That being more important to US than making the Ambassadorship a payoff to a political fundraiser.
But what the hey, it is only in America.
Steve Clemons at TPM:ReplyDelete
Financial Times Washington Bureau Chief Edward Luce has written a granularly informed insider account about those who hold the keys to the inner most sanctum of Obama Land -- Rahm Emanuel, Robert Gibbs, Valerie Jarrett and David Axelrod.
It's a vital article -- a brave one -- that includes "dozens of interviews with his closest allies and friends in Washington."
Most are unnamed because the consequences of retribution from this powerful foursome can be severe in an access-dependent town. John Podesta, president of the powerful, administration-tilting Center for American Progress, had the temerity and self-confidence to put his thoughts publicly on the record. But most others could not.
Mark Schmitt, executive editor of the liberal magazine the American Prospect, wrote that "Luce has written what seems to me the best and most succinct rundown of what's gone wrong in the White House, with particular attention to the role of Chief of Staff Rahm Emanuel." But some of the big aggregators out there -- Mike Allen at Politico and ABC's The Note among others -- didn't give Luce's juicy and lengthy essay any love.
Why not? Allen is a good friend of mine and tries to keep a good balance between tough-hitting political stuff, but also goes out of his way to give strokes to those in the White House he can -- particularly "Axe" -- who is a regular in Mike's daily Playbook. I try to do the same, to be honest, and have a particular thing for Bill Burton's wit and was pleased to see Rahm Emanuel giving David Geffen rather than Rick Warren lots of hugs during the Inauguration eve fests.
But this Luce piece is unavoidably, accurately hard-hitting, and while many of the nation's top news anchors and editors are sending emails back and forth (I have been sent three such emails in confidence) on what a spot-on piece Luce wrought on the administration, they fear that the "four horsepersons of the Obama White House" will shut down and cut off access to those who give the essay 'legs.'
But in the too regularly vapid chatter about DC's political scene, serious critiques of the internal game around Obama not only deserve review on their own merits but have to be read -- because Obama is not winning. He is failing and people need to consider why.
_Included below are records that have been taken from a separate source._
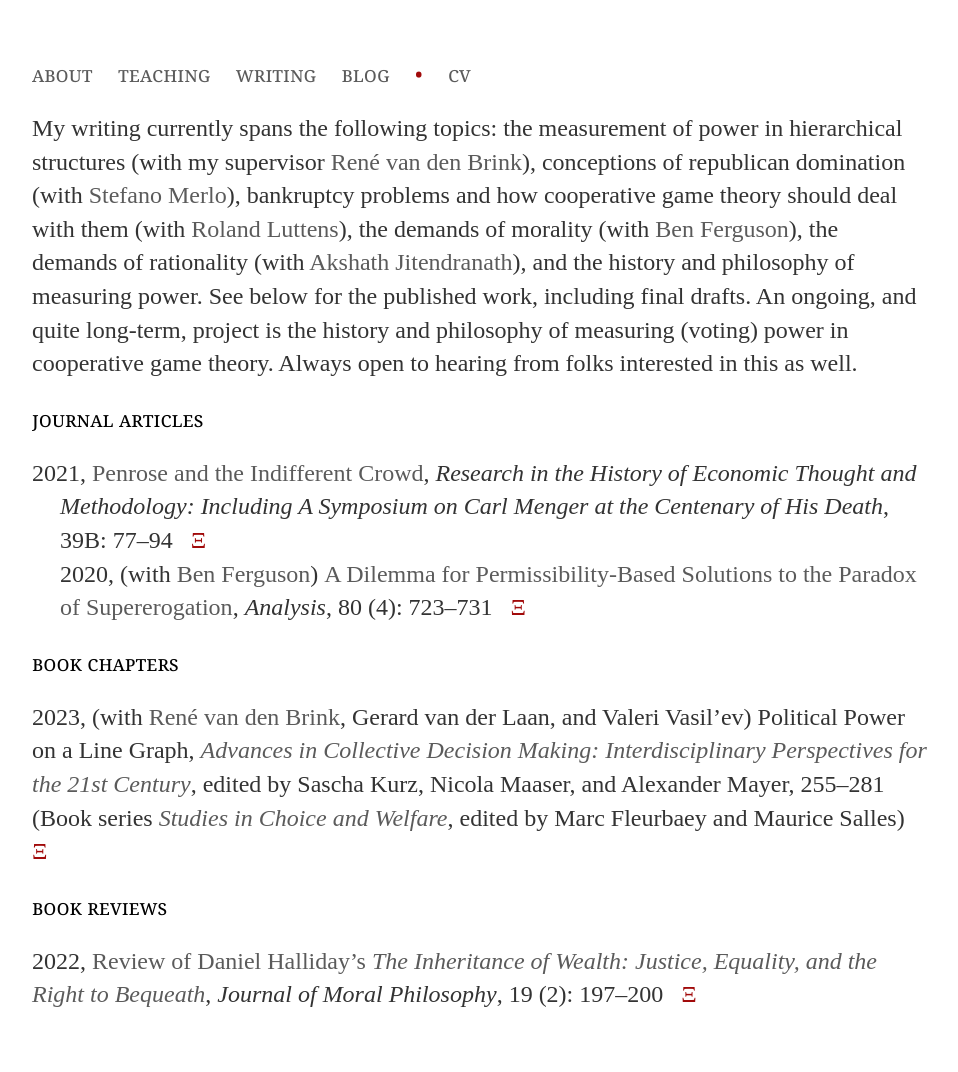
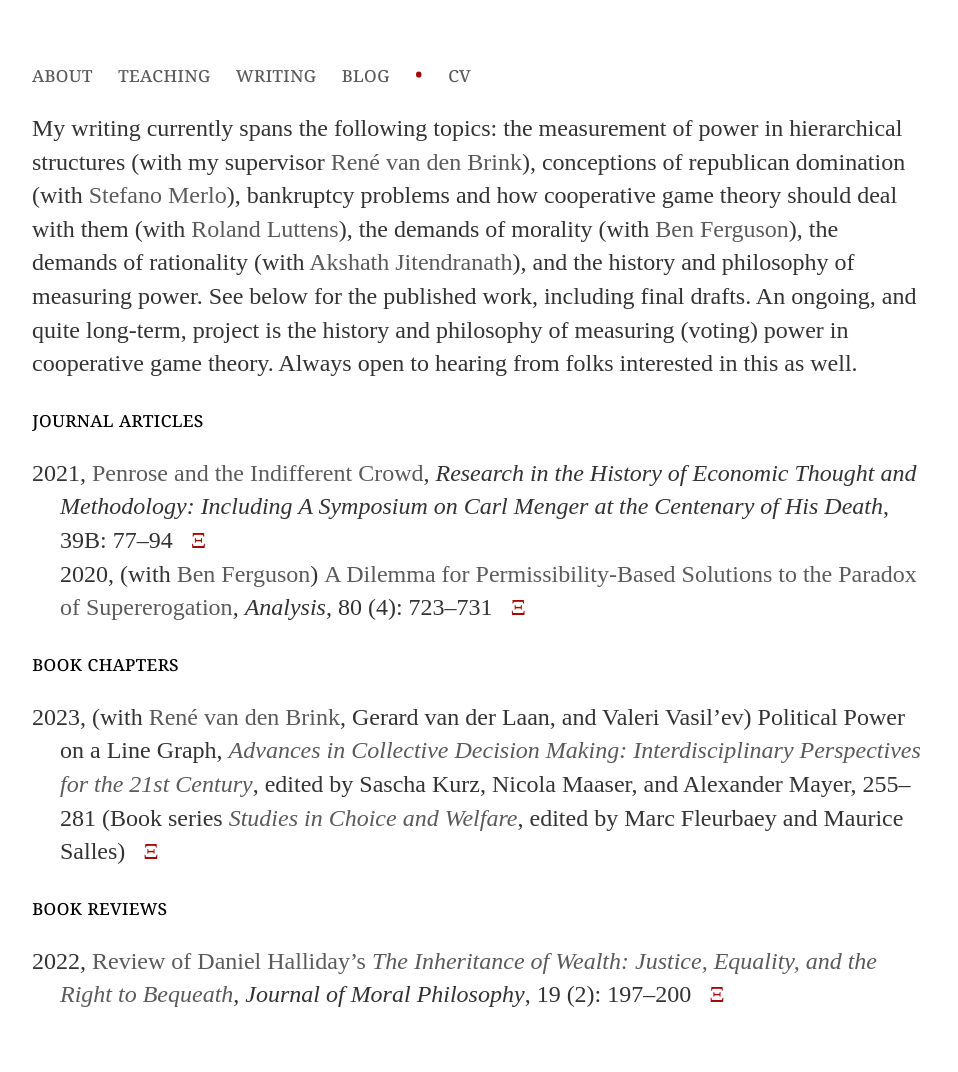
Before and after one commit to uzunovam/uzunovam, a Jekyll site: the page built from writing/index.html, in a window 1280 px wide. Shown: the whole page, without its empty margins (160-1118 px from the left). Built offline with Jekyll 4.4.1, drawn with Linux system fonts in a browser that asks for light colours.

Commit message:
Update index.html

```diff
--- a/writing/index.html
+++ b/writing/index.html
@@ -8,7 +8,7 @@
 	<p class="hangingIndent">2021, <a href="https://doi.org/10.1108/S0743-41542021000039B006">Penrose and the Indifferent Crowd</a>, <cite>Research in the History of Economic Thought and Methodology: Including A Symposium on Carl Menger at the Centenary of His Death</cite>, 39B: 77–94 &nbsp; <a href="/files/papers/Penrose and the Indifferent Crowd.pdf"><bullet>&Xi;</bullet></a></br>
 	2020, (with <a href="https://www.benjaminferguson.org/">Ben Ferguson</a>) <a href="https://doi.org/10.1093/analys/anaa033">A Dilemma for Permissibility-Based Solutions to the Paradox of Supererogation</a>, <cite>Analysis</cite>, 80 (4): 723–731  &nbsp; <a href="/files/papers/A Dilemma for Permissibility-Based Solutions to the Paradox of Supererogation.pdf"><bullet>&Xi;</bullet></a></p>
 	<section>book chapters</section>
-	<p>2023, (with <a href="http://personal.vu.nl/j.r.vanden.brink/">René van den Brink</a>, Gerard van der Laan, and Valeri Vasil’ev) Political Power on a Line Graph, <a href="https://link.springer.com/book/9783031216954"><cite>Advances in Collective Decision Making: Interdisciplinary Perspectives for the 21st Century</cite></a>, edited by Sascha Kurz, Nicola Maaser, and Alexander Mayer, 255–281 (Book series <a href="https://www.springer.com/series/6869"><cite>Studies in Choice and Welfare</cite></a>, edited by Marc Fleurbaey and Maurice Salles) &nbsp; <a href="/files/papers/Political Power on a Line Graph.pdf"><bullet>&Xi;</bullet></a></p>
+	<p class="hangingIndent">2023, (with <a href="http://personal.vu.nl/j.r.vanden.brink/">René van den Brink</a>, Gerard van der Laan, and Valeri Vasil’ev) Political Power on a Line Graph, <a href="https://link.springer.com/book/9783031216954"><cite>Advances in Collective Decision Making: Interdisciplinary Perspectives for the 21st Century</cite></a>, edited by Sascha Kurz, Nicola Maaser, and Alexander Mayer, 255–281 (Book series <a href="https://www.springer.com/series/6869"><cite>Studies in Choice and Welfare</cite></a>, edited by Marc Fleurbaey and Maurice Salles) &nbsp; <a href="/files/papers/Political Power on a Line Graph.pdf"><bullet>&Xi;</bullet></a></p>
 	<section>book reviews</section>
-	<p>2022, <a href="https://doi.org/10.1163/17455243-19020001">Review of Daniel Halliday’s <cite>The Inheritance of Wealth: Justice, Equality, and the Right to Bequeath</cite></a>, <cite>Journal of Moral Philosophy</cite>, 19 (2): 197–200 &nbsp; <a href="/files/papers/Halliday, The Inheritance of Wealth, Review.pdf"><bullet>&Xi;</bullet></a></p>
+	<p class="hangingIndent">2022, <a href="https://doi.org/10.1163/17455243-19020001">Review of Daniel Halliday’s <cite>The Inheritance of Wealth: Justice, Equality, and the Right to Bequeath</cite></a>, <cite>Journal of Moral Philosophy</cite>, 19 (2): 197–200 &nbsp; <a href="/files/papers/Halliday, The Inheritance of Wealth, Review.pdf"><bullet>&Xi;</bullet></a></p>
 </div><!-- /.blurb -->
```
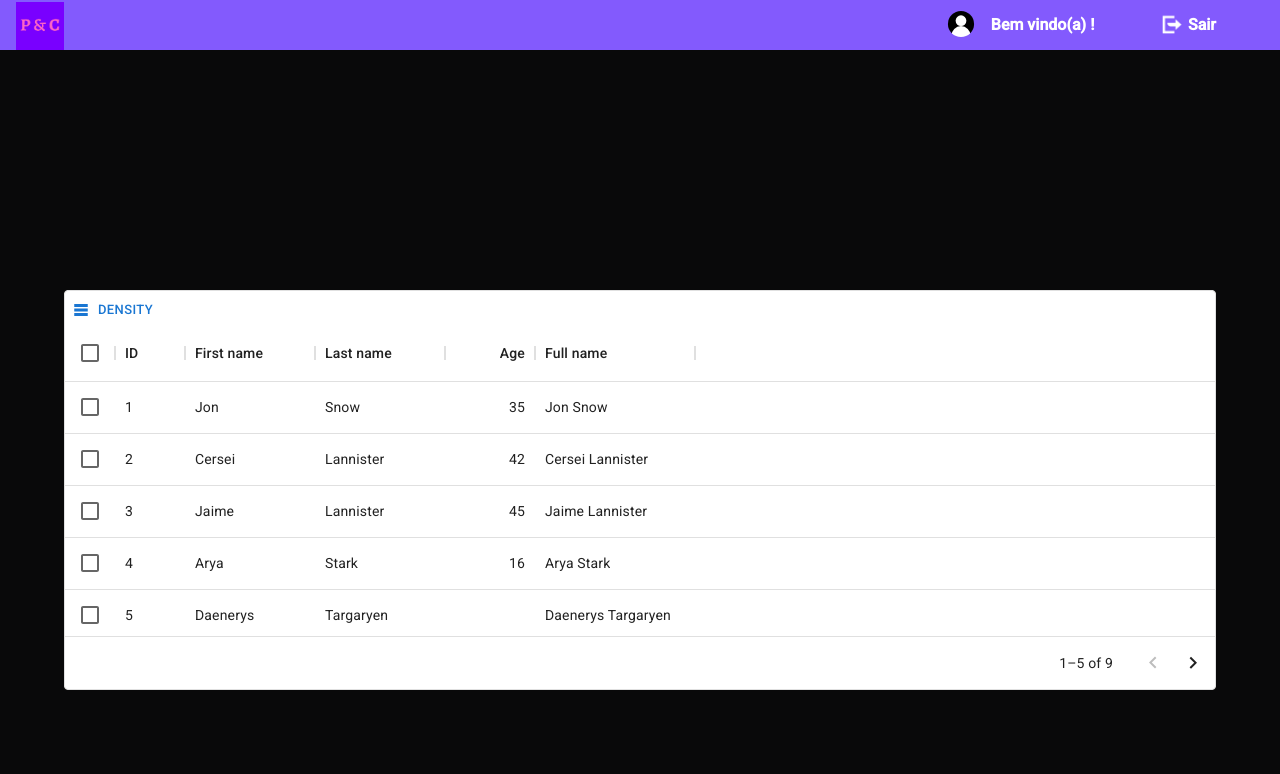
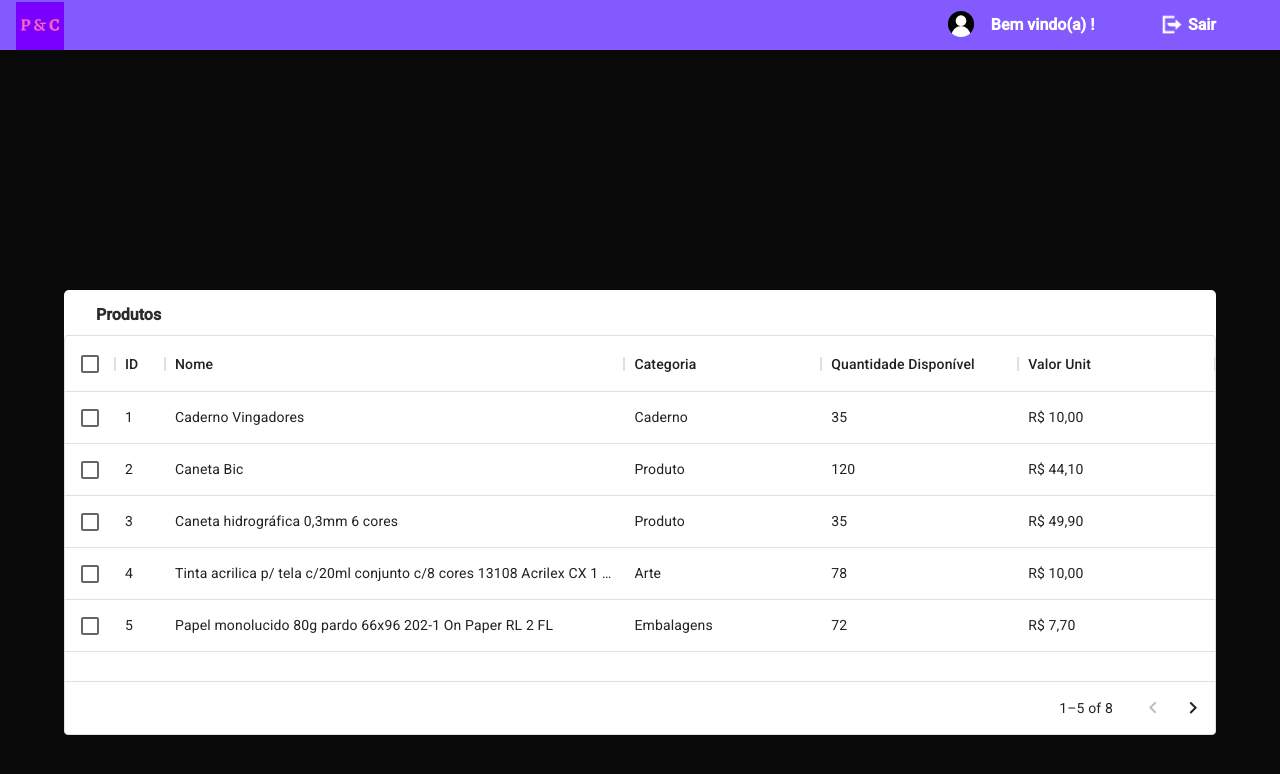
Before and after one commit to gilsonroberto/projetoengenhariafatec, a React (Create React App) app: page /produtos in a window 1280 px wide. Shown: the top 774 px of the page. Built offline with nearby package versions, Linux system fonts and the light colour scheme; no server answers.

Commit message:
Ajustes tabela

```diff
--- a/src/App.tsx
+++ b/src/App.tsx
@@ -2,7 +2,7 @@ import { BrowserRouter, Routes, Route } from 'react-router-dom'
 import { Home } from './pages/Home'
 import { AuthContextProvider } from './contexts/AuthContext'
 import { Main } from './pages/Main';
-import Products from './pages/Products';
+import { Products } from './pages/Products';
 
 function App() {
   return (
--- a/src/components/TableCustom.tsx
+++ b/src/components/TableCustom.tsx
@@ -1,57 +1,21 @@
-import * as React from 'react';
-import { DataGrid, GridToolbar, GridColDef, GridToolbarContainer, GridToolbarDensitySelector, GridValueGetterParams } from '@mui/x-data-grid';
+import { Box, Paper } from '@mui/material';
+import { DataGrid } from '@mui/x-data-grid';
+import '../styles/table.scss'
 
-function CustomToolbar() {
-  return (
-    <GridToolbarContainer>
-      <GridToolbarDensitySelector />
-    </GridToolbarContainer>
-  );
+interface Props {
+  column: any[];
+  row: any[];
 }
 
-const columns: GridColDef[] = [
-  { field: 'id', headerName: 'ID', width: 70 },
-  { field: 'firstName', headerName: 'First name', width: 130 },
-  { field: 'lastName', headerName: 'Last name', width: 130 },
-  {
-    field: 'age',
-    headerName: 'Age',
-    type: 'number',
-    width: 90,
-  },
-  {
-    field: 'fullName',
-    headerName: 'Full name',
-    description: 'This column has a value getter and is not sortable.',
-    sortable: false,
-    width: 160,
-    valueGetter: (params: GridValueGetterParams) =>
-      `${params.row.firstName || ''} ${params.row.lastName || ''}`,
-  },
-];
-
-const rows = [
-  { id: 1, lastName: 'Snow', firstName: 'Jon', age: 35 },
-  { id: 2, lastName: 'Lannister', firstName: 'Cersei', age: 42 },
-  { id: 3, lastName: 'Lannister', firstName: 'Jaime', age: 45 },
-  { id: 4, lastName: 'Stark', firstName: 'Arya', age: 16 },
-  { id: 5, lastName: 'Targaryen', firstName: 'Daenerys', age: null },
-  { id: 6, lastName: 'Melisandre', firstName: null, age: 150 },
-  { id: 7, lastName: 'Clifford', firstName: 'Ferrara', age: 44 },
-  { id: 8, lastName: 'Frances', firstName: 'Rossini', age: 36 },
-  { id: 9, lastName: 'Roxie', firstName: 'Harvey', age: 65 },
-];
-
-export default function DataTable() {
+export default function DataTable({column, row}: Props) {
   return (
-    <div style={{ height: 400, width: '90%', backgroundColor: 'white', borderRadius: '5px'}}>
+    <div className='table-settings'>
       <DataGrid
-        rows={rows}
-        columns={columns}
+        rows={row}
+        columns={column}
         pageSize={5}
         rowsPerPageOptions={[5]}
         checkboxSelection
-        components={{Toolbar: CustomToolbar}}
       />
     </div>
   );
--- /dev/null
+++ b/src/initial-state/dataProducts.ts
@@ -0,0 +1,23 @@
+import { GridColDef } from "@mui/x-data-grid"
+
+const columnsProduct: GridColDef[] = [
+    { field: 'id', headerName: 'ID', width: 50 },
+    { field: 'name', headerName: 'Nome', flex: 35},
+    { field: 'category', headerName: 'Categoria', flex: 15 },
+    { field: 'quantity', headerName: 'Quantidade Disponível', flex: 15 },
+    { field: 'value', headerName: 'Valor Unit', flex: 15 },
+]
+
+const rowsProduct = [
+    { id:1, name: 'Caderno Vingadores', category: 'Caderno', quantity: 35, value: 'R$ 10,00' },
+    { id:2, name: 'Caneta Bic', category: 'Produto', quantity: 120, value: 'R$ 44,10' },
+    { id:3, name: 'Caneta hidrográfica 0,3mm 6 cores', category: 'Produto', quantity: 35, value: 'R$ 49,90' },
+    { id:4, name: 'Tinta acrilica p/ tela c/20ml conjunto c/8 cores 13108 Acrilex CX 1 ET', category: 'Arte', quantity: 78, value: 'R$ 10,00' },
+    { id:5, name: 'Papel monolucido 80g pardo 66x96 202-1 On Paper RL 2 FL', category: 'Embalagens', quantity: 72, value: 'R$ 7,70' },
+    { id:6, name: 'Canetinha Vai e Vem 24 cores Faber-Castell BT 1 UN', category: 'Escolar', quantity: 110, value: 'R$ 42,90' },
+    { id:7, name: 'MArquivo médio preto p/pastas suspensas 70122 Ordene PT 1 UN', category: 'Escritório', quantity: 15, value: 'R$ 58,50' },
+    { id:8, name: 'Mochila Hello Kit', category: 'Objetos', quantity: 35, value: 'R$ 10,00' }
+
+]
+
+export { columnsProduct, rowsProduct}
--- a/src/pages/Products.tsx
+++ b/src/pages/Products.tsx
@@ -1,13 +1,20 @@
 import { NavMenu } from "../components/NavMenu";
 import TableCustom from "../components/TableCustom";
+import { columnsProduct, rowsProduct } from '../initial-state/dataProducts'
 
-export default function Products() {
+export function Products() {
   return (
     <div>
       <NavMenu />
       <div className="container">
+        <div className="title-insert">
+          <p>Produtos</p>
+        </div>
         <div className="row">
-          <TableCustom />
+          <TableCustom
+            row={rowsProduct}
+            column={columnsProduct}
+          />
         </div>
       </div>
     </div>
--- /dev/null
+++ b/src/styles/table.scss
@@ -0,0 +1,27 @@
+.table-settings {
+    height: 400px;
+    width: 90%;
+    background-color: #fff;
+    border-radius: 5px;
+    border-top-left-radius: inherit;
+    border-top-right-radius: inherit;
+}
+
+.title-insert {
+    color: black;
+    height: 45px;
+    width: 90%;
+    background-color: #FFF;
+    margin-left: auto;
+    margin: auto;
+    border-top-left-radius: 5px;
+    border-top-right-radius: 5px;
+    p {
+        float: left;
+        padding-left: 2rem;
+        padding-top: 0.95rem;
+        color: rgb(43, 42, 42);
+        font-size: 16px;
+        font-weight: bold;
+    }
+}
```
It's a truism: Some actions must await obvious disaster.
Emanuel and Gibbs are two such "actions."